Maternity Leave Laws

Mary Gormandy White
mother with newborn baby

If you're expecting a child, it's only natural to wonder about maternity leave. Depending on the size of your employer and the state where you live, you may be eligible for several weeks of paid or unpaid leave, or your employer may not be legally required to allow for any leave. Even in cases where leave is not mandated, employers often allow new parents to take some time off from work as a matter of policy.

Federal Law: Family and Medical Leave Act

In the United States, the Family and Medical Leave Act (FMLA) sets the minimum standard for maternity leave. Regarding leave for new parents, FMLA requires employers to provide both parents up to twelve unpaid work weeks per twelve-month period for the birth and care of a new baby and placement and care of a newly adopted child or of a foster child.

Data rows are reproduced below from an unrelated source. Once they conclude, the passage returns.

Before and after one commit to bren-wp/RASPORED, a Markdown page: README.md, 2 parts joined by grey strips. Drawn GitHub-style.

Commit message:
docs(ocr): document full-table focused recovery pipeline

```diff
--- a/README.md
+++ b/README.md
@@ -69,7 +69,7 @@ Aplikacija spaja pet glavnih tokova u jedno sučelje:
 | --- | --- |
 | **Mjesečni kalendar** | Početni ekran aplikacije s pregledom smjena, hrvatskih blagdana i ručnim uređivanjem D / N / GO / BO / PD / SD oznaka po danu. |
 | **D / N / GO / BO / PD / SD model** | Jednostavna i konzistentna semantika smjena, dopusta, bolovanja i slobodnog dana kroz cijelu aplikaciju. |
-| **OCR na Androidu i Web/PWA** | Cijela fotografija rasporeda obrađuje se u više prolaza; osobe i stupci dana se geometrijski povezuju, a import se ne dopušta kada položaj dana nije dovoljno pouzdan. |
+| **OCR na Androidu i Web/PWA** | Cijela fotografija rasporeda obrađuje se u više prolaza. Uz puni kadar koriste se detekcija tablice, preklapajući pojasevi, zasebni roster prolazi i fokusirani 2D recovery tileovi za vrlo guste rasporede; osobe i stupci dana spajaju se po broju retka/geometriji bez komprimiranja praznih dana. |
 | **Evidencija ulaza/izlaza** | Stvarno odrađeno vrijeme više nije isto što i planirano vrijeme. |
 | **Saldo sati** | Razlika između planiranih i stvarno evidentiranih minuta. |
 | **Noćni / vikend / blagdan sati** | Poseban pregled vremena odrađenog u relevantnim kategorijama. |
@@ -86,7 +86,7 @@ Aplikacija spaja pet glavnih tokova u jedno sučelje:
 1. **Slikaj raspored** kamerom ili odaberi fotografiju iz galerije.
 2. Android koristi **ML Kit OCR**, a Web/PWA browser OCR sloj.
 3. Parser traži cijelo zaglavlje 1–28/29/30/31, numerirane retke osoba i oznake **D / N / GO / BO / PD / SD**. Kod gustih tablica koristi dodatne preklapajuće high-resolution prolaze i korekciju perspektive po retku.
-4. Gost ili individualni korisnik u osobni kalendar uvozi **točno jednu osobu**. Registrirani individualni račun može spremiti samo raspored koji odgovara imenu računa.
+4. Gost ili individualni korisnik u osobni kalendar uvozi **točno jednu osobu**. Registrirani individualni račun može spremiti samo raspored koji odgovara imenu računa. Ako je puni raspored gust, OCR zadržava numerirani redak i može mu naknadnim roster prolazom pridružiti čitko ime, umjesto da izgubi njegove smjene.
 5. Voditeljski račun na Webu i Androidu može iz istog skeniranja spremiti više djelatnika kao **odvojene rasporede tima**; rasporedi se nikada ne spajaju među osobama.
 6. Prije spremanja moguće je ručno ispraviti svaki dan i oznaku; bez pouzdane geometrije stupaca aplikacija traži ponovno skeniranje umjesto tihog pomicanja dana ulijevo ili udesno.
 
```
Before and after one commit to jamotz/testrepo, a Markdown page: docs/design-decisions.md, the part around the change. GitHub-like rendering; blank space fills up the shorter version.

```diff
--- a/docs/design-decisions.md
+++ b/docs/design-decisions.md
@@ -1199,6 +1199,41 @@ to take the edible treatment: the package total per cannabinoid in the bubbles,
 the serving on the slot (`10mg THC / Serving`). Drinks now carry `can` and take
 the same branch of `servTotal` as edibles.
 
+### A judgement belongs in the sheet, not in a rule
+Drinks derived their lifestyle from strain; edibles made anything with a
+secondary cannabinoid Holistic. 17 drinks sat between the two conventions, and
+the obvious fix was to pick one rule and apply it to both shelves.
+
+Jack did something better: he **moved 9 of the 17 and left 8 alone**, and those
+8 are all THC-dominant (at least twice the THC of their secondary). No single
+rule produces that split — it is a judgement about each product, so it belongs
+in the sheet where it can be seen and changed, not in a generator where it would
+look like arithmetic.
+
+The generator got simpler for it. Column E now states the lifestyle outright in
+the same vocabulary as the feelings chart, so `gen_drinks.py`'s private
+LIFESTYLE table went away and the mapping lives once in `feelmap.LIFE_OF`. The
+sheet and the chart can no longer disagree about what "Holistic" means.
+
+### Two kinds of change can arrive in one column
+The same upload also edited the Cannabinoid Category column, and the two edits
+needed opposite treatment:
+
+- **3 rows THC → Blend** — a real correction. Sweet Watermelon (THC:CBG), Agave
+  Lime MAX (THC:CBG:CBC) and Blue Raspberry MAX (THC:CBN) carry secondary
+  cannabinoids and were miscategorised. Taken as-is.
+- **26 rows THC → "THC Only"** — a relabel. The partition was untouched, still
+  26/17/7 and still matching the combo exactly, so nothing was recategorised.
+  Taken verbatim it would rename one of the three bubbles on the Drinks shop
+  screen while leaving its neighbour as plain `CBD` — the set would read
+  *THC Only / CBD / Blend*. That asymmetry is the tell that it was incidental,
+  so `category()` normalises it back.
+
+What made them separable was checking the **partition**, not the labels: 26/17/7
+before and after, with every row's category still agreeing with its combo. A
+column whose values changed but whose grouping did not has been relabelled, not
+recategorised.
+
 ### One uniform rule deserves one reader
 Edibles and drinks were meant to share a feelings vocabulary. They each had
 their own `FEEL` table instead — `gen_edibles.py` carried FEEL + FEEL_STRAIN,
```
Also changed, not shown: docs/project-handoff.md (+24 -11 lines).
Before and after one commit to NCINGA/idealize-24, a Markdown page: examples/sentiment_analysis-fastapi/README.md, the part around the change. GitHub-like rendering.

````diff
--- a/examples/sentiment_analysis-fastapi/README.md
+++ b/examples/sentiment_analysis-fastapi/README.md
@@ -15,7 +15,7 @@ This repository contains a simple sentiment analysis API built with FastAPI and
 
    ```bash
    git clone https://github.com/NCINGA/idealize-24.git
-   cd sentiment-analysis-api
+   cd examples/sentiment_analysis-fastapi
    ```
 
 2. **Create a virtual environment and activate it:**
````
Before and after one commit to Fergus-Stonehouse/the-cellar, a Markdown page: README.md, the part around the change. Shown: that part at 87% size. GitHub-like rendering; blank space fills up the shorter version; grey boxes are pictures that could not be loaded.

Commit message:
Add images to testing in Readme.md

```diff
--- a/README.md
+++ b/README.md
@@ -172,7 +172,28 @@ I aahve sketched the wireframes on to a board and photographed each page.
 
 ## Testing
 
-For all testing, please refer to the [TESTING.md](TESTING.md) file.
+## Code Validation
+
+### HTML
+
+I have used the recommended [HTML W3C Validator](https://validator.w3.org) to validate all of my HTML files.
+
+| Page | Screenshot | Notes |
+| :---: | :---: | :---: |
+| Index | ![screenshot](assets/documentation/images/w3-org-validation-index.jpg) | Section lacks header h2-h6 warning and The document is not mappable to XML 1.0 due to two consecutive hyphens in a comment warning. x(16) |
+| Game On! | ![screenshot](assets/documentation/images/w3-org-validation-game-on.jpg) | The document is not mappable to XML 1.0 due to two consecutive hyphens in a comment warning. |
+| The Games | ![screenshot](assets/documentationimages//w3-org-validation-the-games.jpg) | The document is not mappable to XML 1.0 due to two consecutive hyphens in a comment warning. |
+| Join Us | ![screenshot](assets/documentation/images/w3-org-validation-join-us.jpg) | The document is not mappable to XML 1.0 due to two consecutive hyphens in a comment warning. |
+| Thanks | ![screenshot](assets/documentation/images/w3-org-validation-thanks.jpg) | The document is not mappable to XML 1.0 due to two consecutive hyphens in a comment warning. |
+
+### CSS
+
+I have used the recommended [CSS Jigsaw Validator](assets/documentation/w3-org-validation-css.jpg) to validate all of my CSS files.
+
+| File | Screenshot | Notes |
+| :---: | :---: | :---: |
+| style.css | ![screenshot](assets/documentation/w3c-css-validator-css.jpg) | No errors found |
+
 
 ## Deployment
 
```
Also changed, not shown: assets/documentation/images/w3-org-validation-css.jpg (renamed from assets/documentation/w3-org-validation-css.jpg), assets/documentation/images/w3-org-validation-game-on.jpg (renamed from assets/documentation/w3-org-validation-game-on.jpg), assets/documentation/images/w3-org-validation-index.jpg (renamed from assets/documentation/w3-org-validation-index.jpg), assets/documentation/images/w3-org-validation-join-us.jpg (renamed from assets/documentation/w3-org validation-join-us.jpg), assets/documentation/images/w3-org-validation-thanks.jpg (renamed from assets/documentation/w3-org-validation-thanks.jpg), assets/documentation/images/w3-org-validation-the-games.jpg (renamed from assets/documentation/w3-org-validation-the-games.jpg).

Covered Employers

This federal law applies to private employers that have 50 or more employees within a 75 mile radius of the site where the requesting worker is employed. It applies to local and state governments and both public and private schools regardless of size.

Eligibility

People who work for a covered employer are eligible for leave if they have been employed by the organization for at least a total of 12 months within the last 7 years, putting in at least 1,250 hours in the last 12 months.

In a situation where both parents are employed by the company, the employer may opt to have a policy requiring that the mother and father split the 12 weeks, taking a total of 12 weeks off between the two of them rather than allowing a full 12 weeks for both employees.

Compensation

FMLA does not require employers to pay employees while they are on maternity leave. However, employers often require a worker to use sick leave or vacation time concurrently with leave, a practice that can result in employee compensation during some of the leave period. Some disability insurance policies provide coverage for leave following childbirth for new mothers.

Requesting Leave

You must notify your employer at least 30 days in advance if you need FMLA leave. If that's not practical (for example, if your baby is premature), you must tell your employer as soon as possible. Visit the Compliance Assistance portion of the FMLA web site or contact the Department of Labor to make sure you're following the rules.

Intent to Return to Work

FMLA is job protection coverage for those who intend to return to work after becoming new parents. Individuals who give employers unequivocal notice that they do not intend to come back to work are not protected by this law.

If FMLA Leave Is Denied

If you qualify for maternity leave and your employer refuses to grant it, you can file a complaint. For FMLA violations, you have two years from the date of the violation to file the complaint. If you can prove your employer's action was willful, you have three years to file.

Complaints may be filed with the U. S. Department of Labor. If your complaint is valid, the Department of Labor will usually negotiate with your employer to obtain leave for you.

State-Specific Laws About Maternity

FMLA applies in all states. Some states have passed additional maternity leave legislation that goes beyond the federal requirements. Depending on the state, these laws may extend to employers too small to be covered under FMLA, or may provide for compensation or additional time off.

The legal environment changes frequently, so check with the Department of Labor in your state to verify exactly what laws may apply in your situation. Examples of states that have maternity leave laws or state-specific medical leave laws that include time off for childbirth include:

Discuss Options with Your Employer

While it's important to educate yourself about the Family Medical Leave Act and any state laws that may apply in your situation, it's also critical to discuss your options with your employer early in your pregnancy. As soon as you find out you are pregnant, find out what legal requirements apply to your situation and review your company's policies, then speak with your company's human resources representative. Even if there isn't a law that mandates maternity leave in your situation, your employer may be willing to work with you.

Maternity Leave Laws